Lloyd G. Signell, 78, a retired soil conservation and flood control specialist for the Department of State who later worked as a consultant for the Department of Agriculture, died Monday at George Washington University Hospital. He had Parkinson's disease.
Mr. Signell began his federal career with the Agriculture Department in Milwaukee in 1933. In the mid-1940s, he transferred to the department's Soil Conservation Service here, which he headed from 1946 to 1953.
He then joined the State Department's old Technical Cooperative Administration and spent two years as an engineering consultant to the ministry of agriculture in Indonesia as part of the Point Four technical assistance program.
After becoming a Foreign Service reserve officer in 1955, Mr. Signell was assigned to India and Turkey.
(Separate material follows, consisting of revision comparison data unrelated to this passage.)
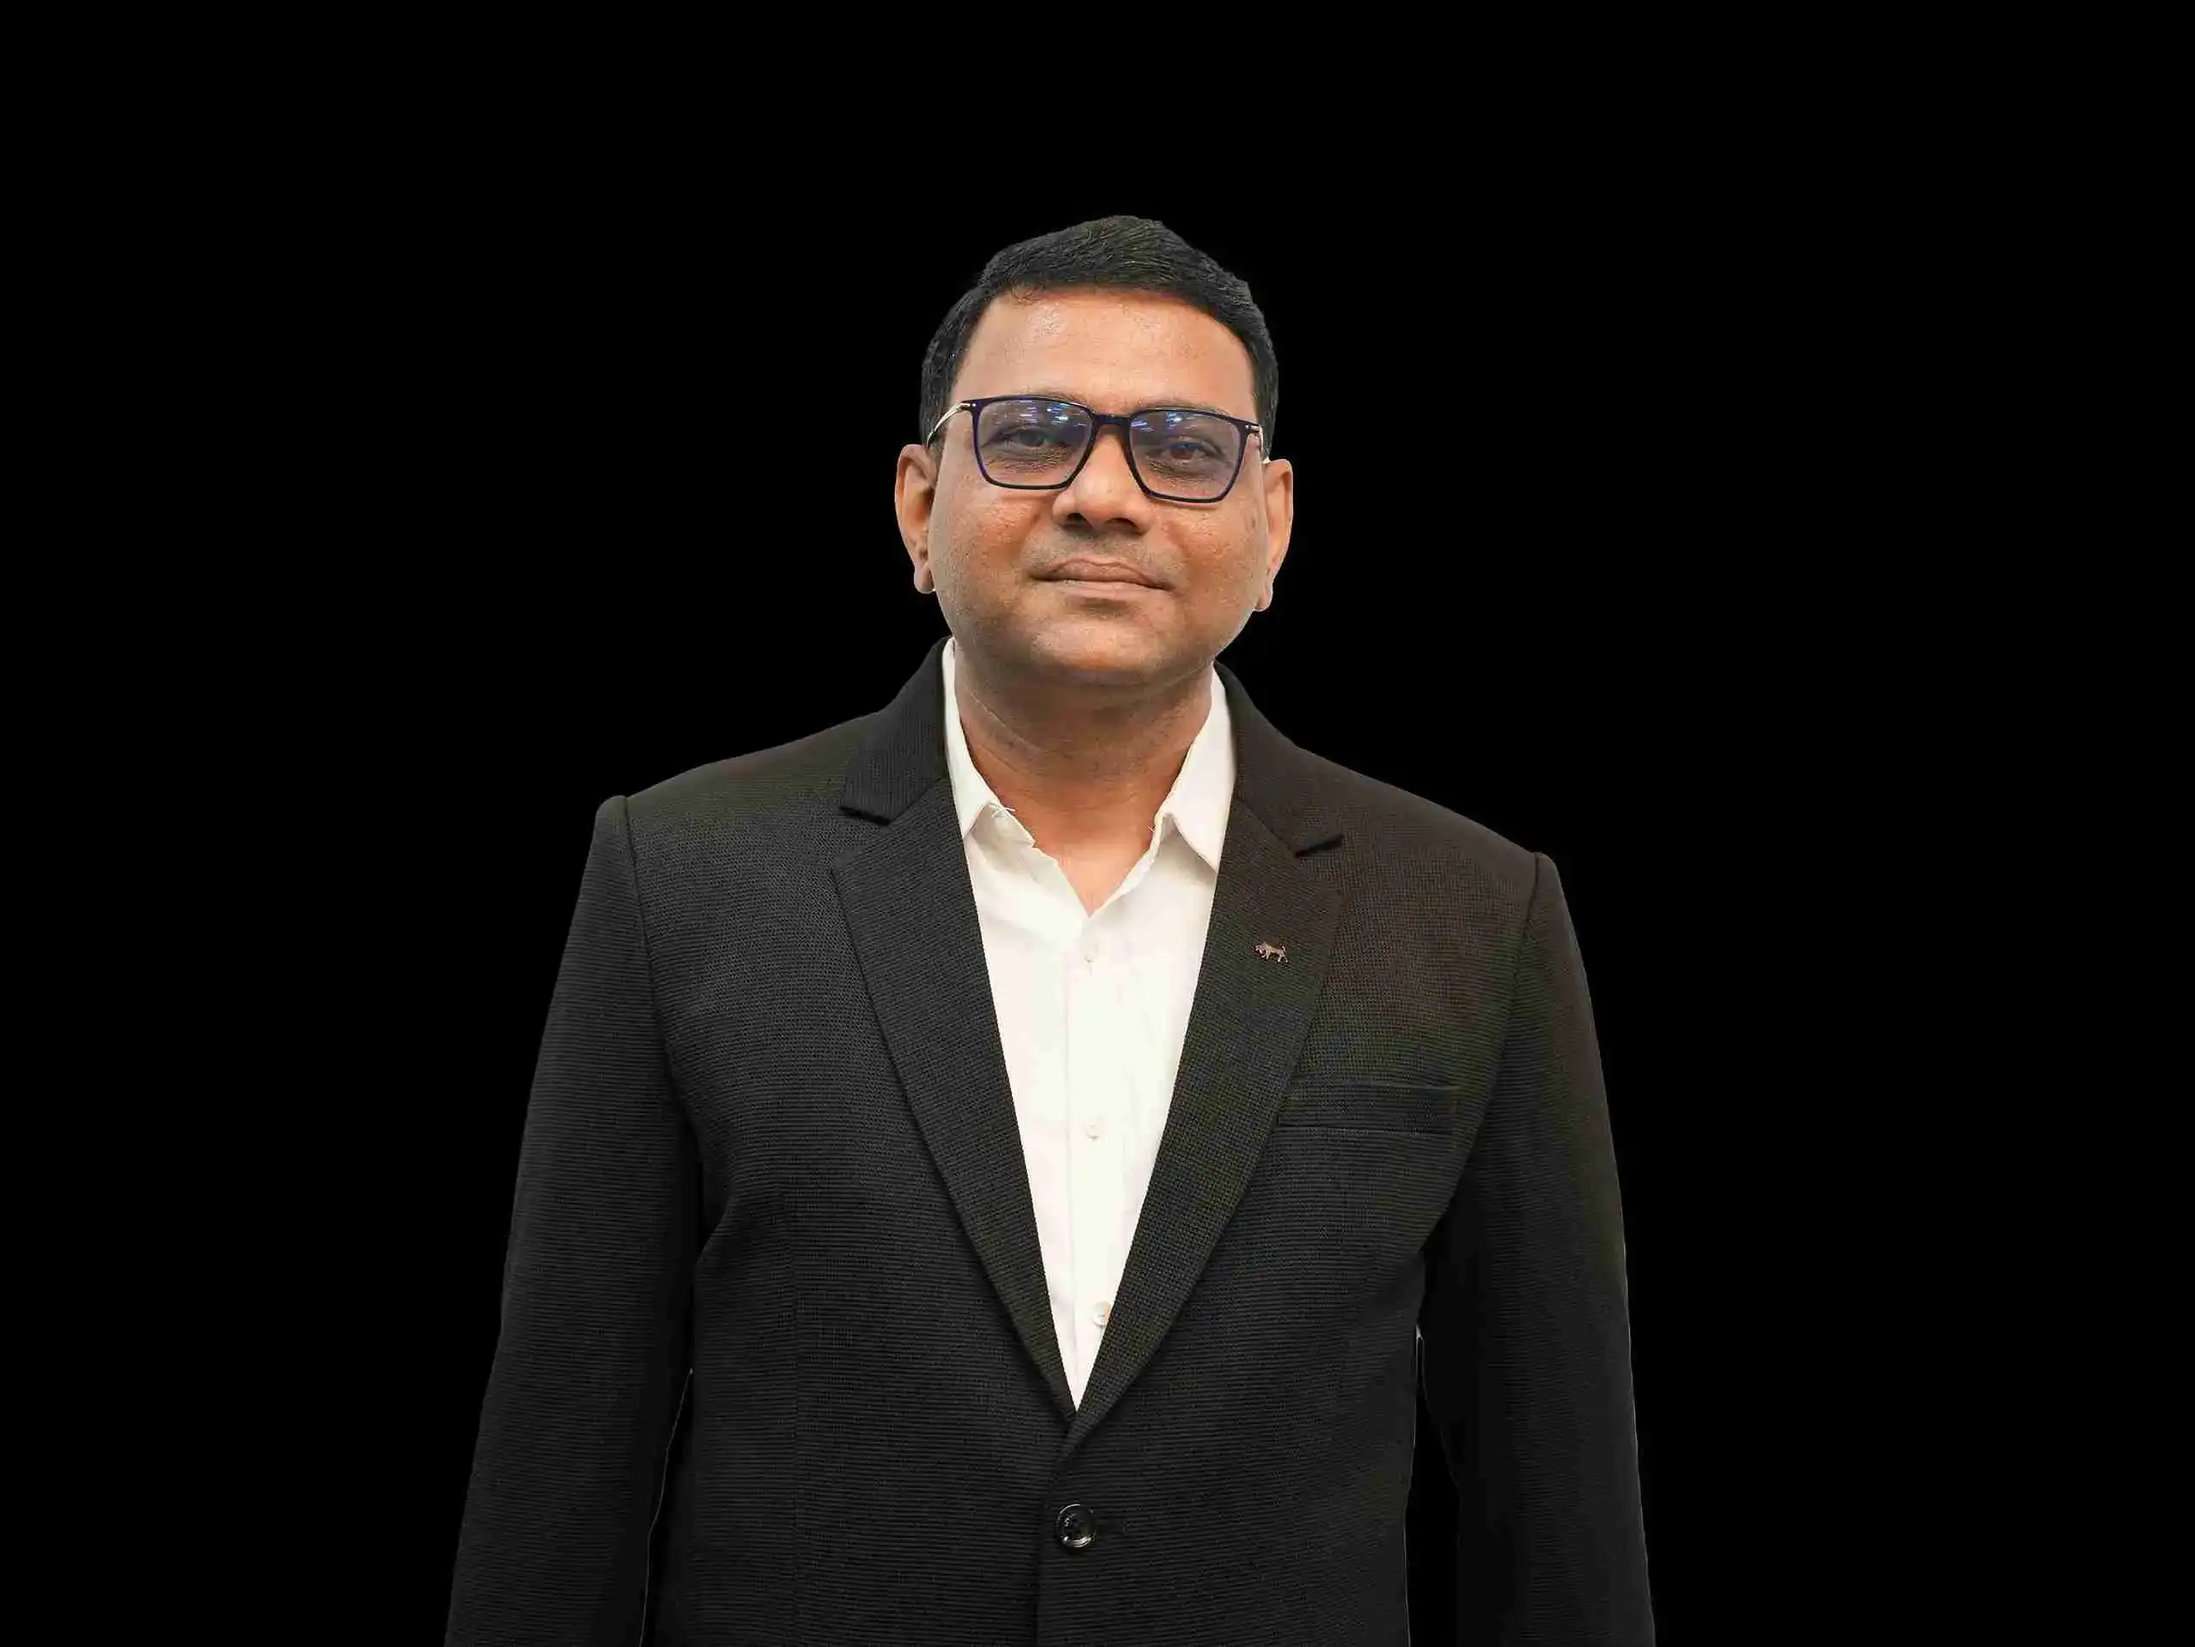
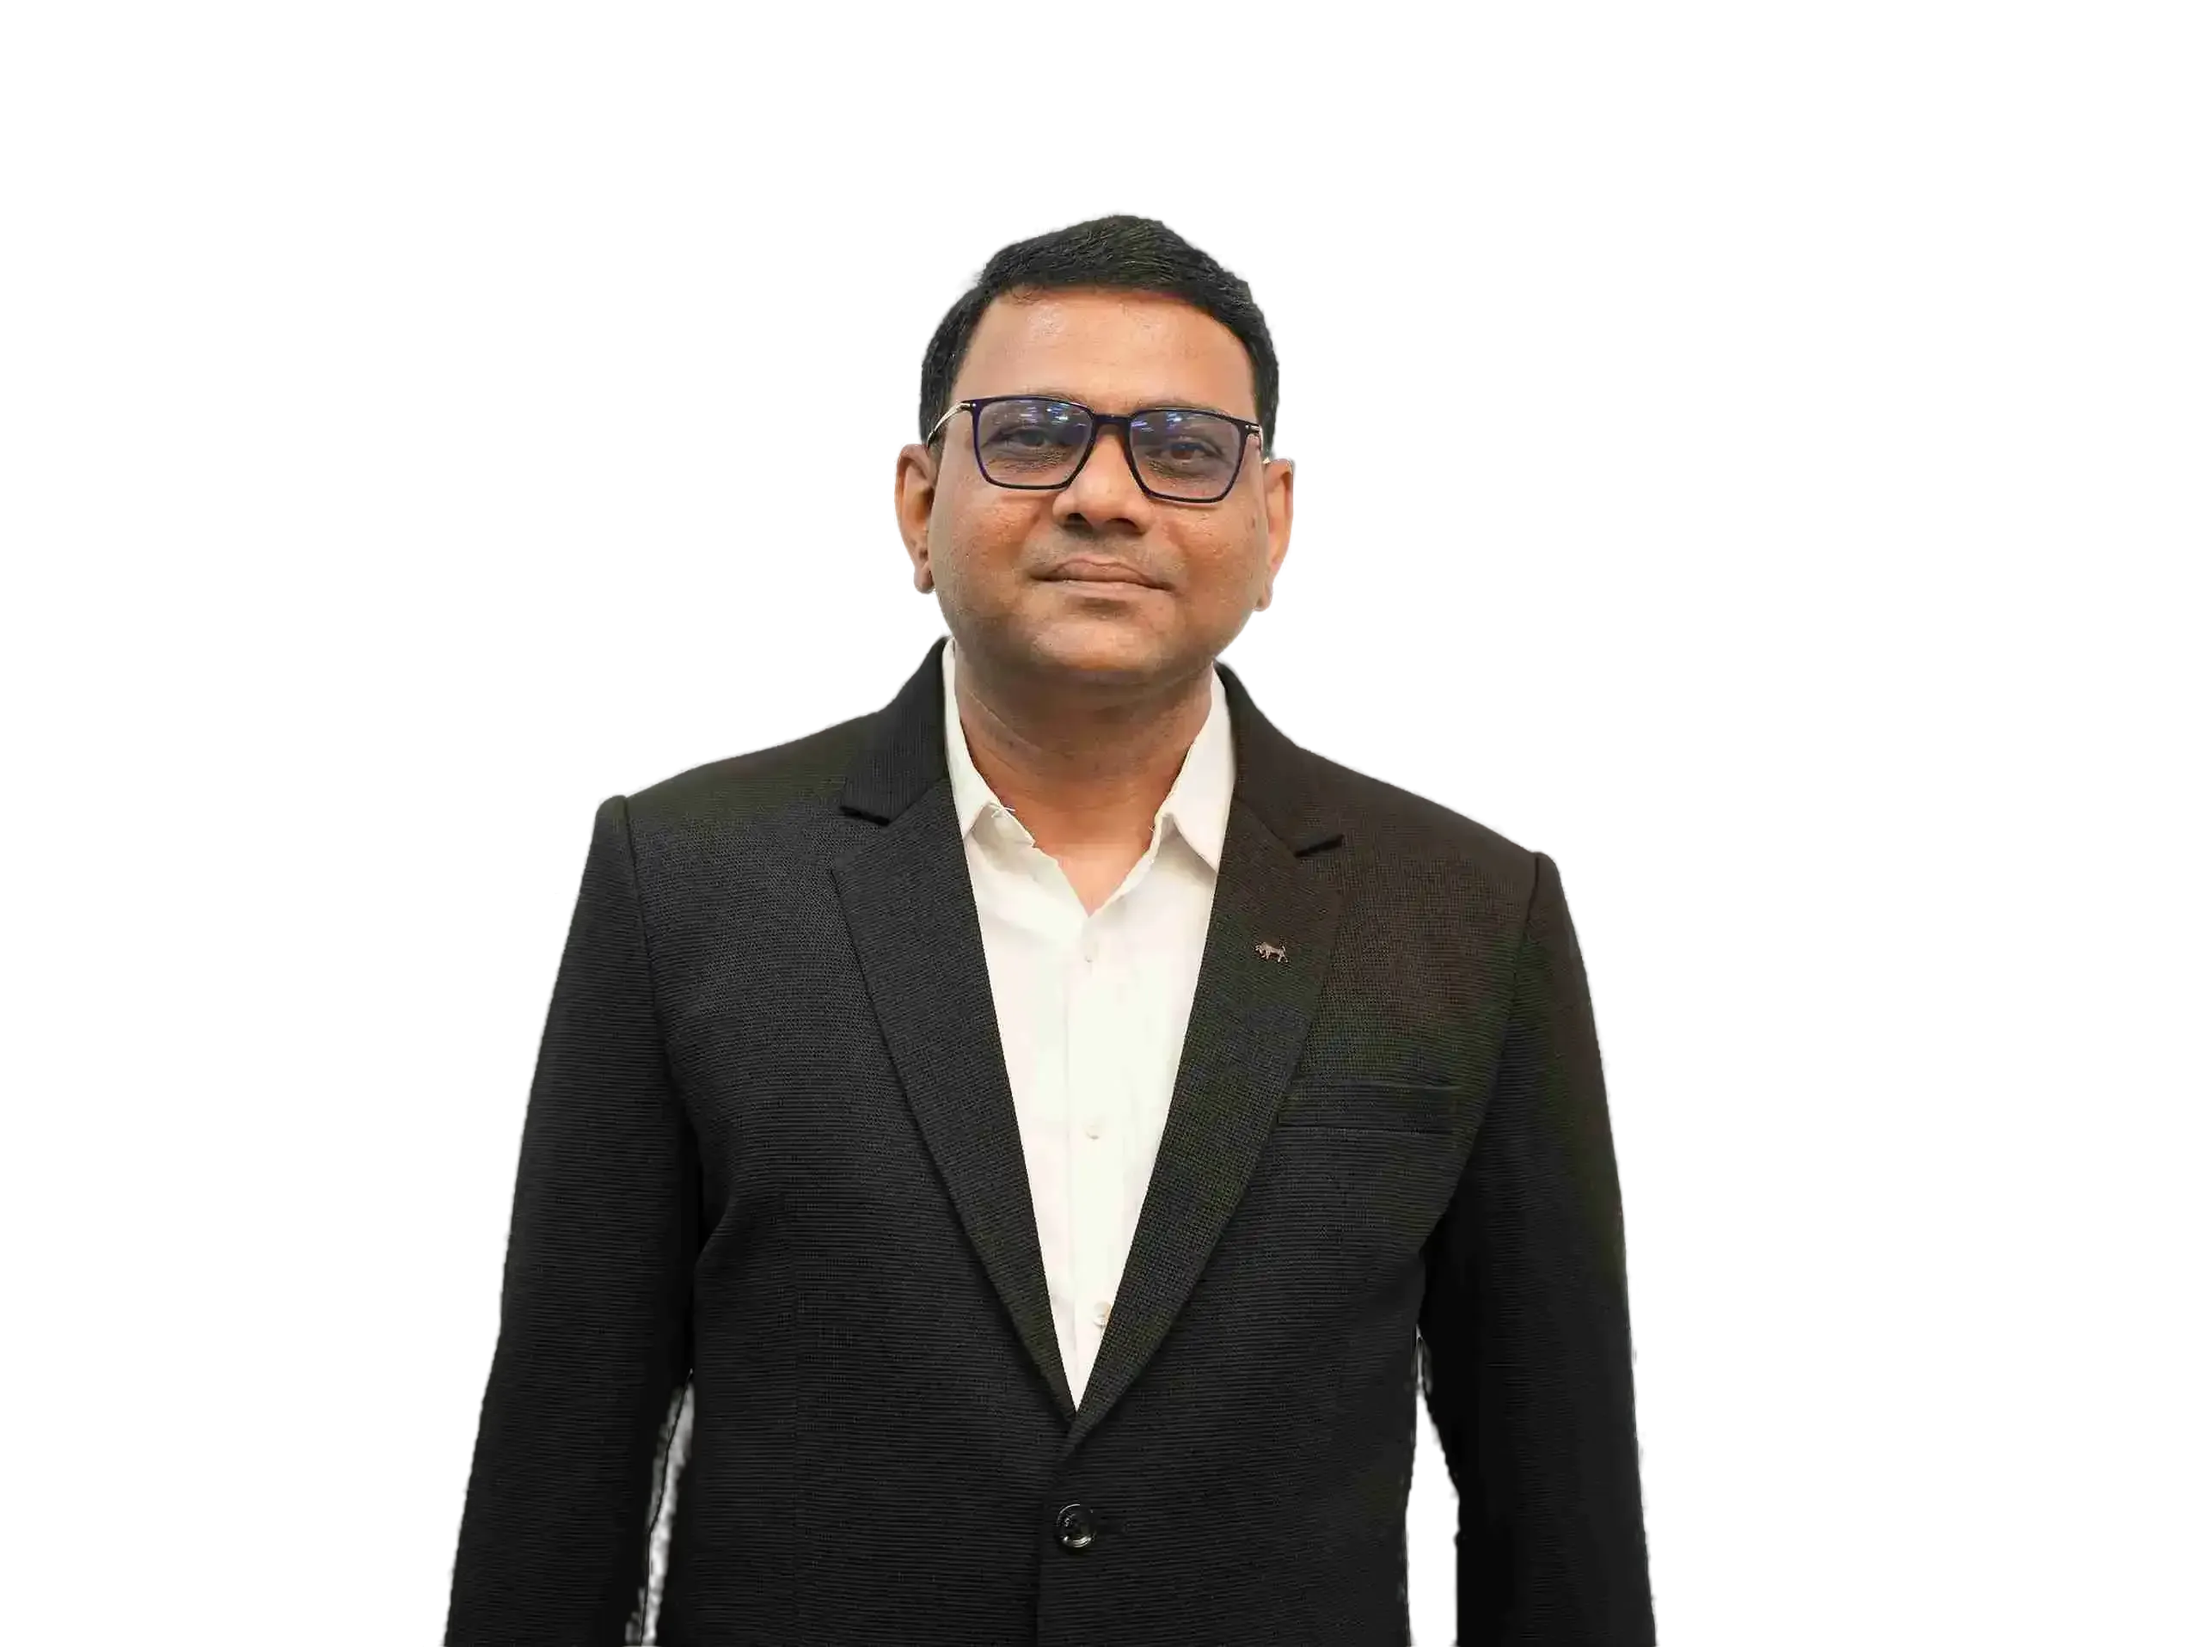
gradient background in faculty image

diff --git a/faculty.html b/faculty.html
@@ -104,6 +104,7 @@
 
       .card img {
         object-fit: cover;
+        background: linear-gradient(to bottom, #2b5876, #4e4376);
         width: 100%;
         height: 300px;
         border-top-left-radius: 10px;
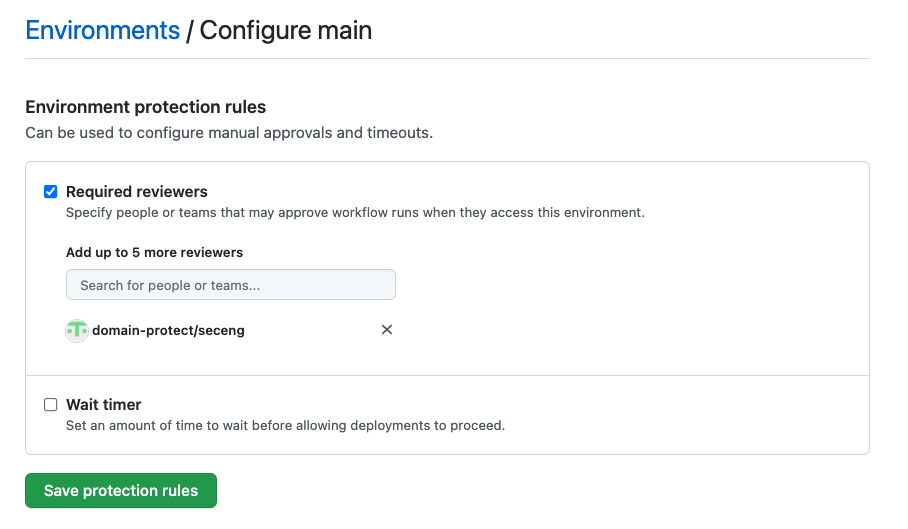
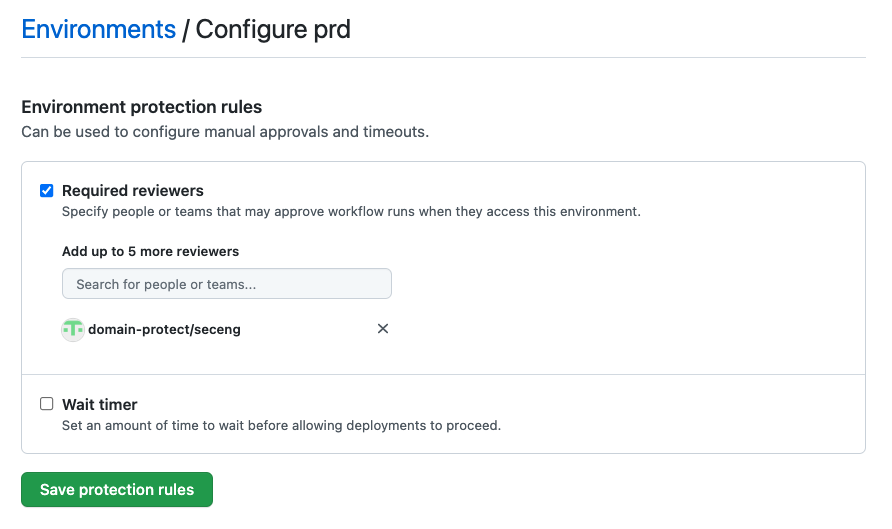
terraform plan_prd

diff --git a/docs/REPO.md b/docs/REPO.md
@@ -10,9 +10,8 @@ git push origin main
 ## Set up GitHub Actions environment
 * a GitHub Actions environment is needed for manual approval steps
 * within the GitHub repository web console, select Settings, Code and automation, Environments
-* create a new environment `main`
+* create a new environment `prd`
 <img src="images/actions-environment.png" width="500">
-* select the newly created environment
 * configure Environment protect rules
 * select Required reviewers
 * enter an appropriate team

diff --git a/README.md b/README.md
@@ -2,6 +2,6 @@
 Deploy Domain Protect using GitHub Actions
 
 ## how to set up
-* [Create deployment IAM policy](POLICY.md)
-* [Create OpenID Connect IAM role](OIDC.md)
-* [Create and configure repository](OIDC.md)
+* [Create deployment IAM policy](docs/POLICY.md)
+* [Create OpenID Connect IAM role](docs/OIDC.md)
+* [Create and configure repository](docs/OIDC.md)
While in India, he helped strengthen soil conservation in the north and in the south and in Nepal, and taught agricultural engineering.
In Turkey, he set up about 100 work camps and appointed village leaders to supervise programs in conservation, forestry and irrigation.
Following his retirement in 1963, Mr. Signell was a consultant in Tanzania, Senegal and in Guatemala for the Agriculture Department.
A native of Rockford, Ill., he earned a bachelor's degree in civil engineering from the University of Illinois and did past graduate work at the University of Wisconsin.
He and his wife, the former Ottlie Burdick, lived in Leesburg, Fla., from 1963 until last year, when they returned to Washington.
Besides his wife, survivors include two sons, Karl, of West Hyattsville, and Peter, of East Lansing, Mich.; a daughter, Karen of San Francisco, and three grandchildren.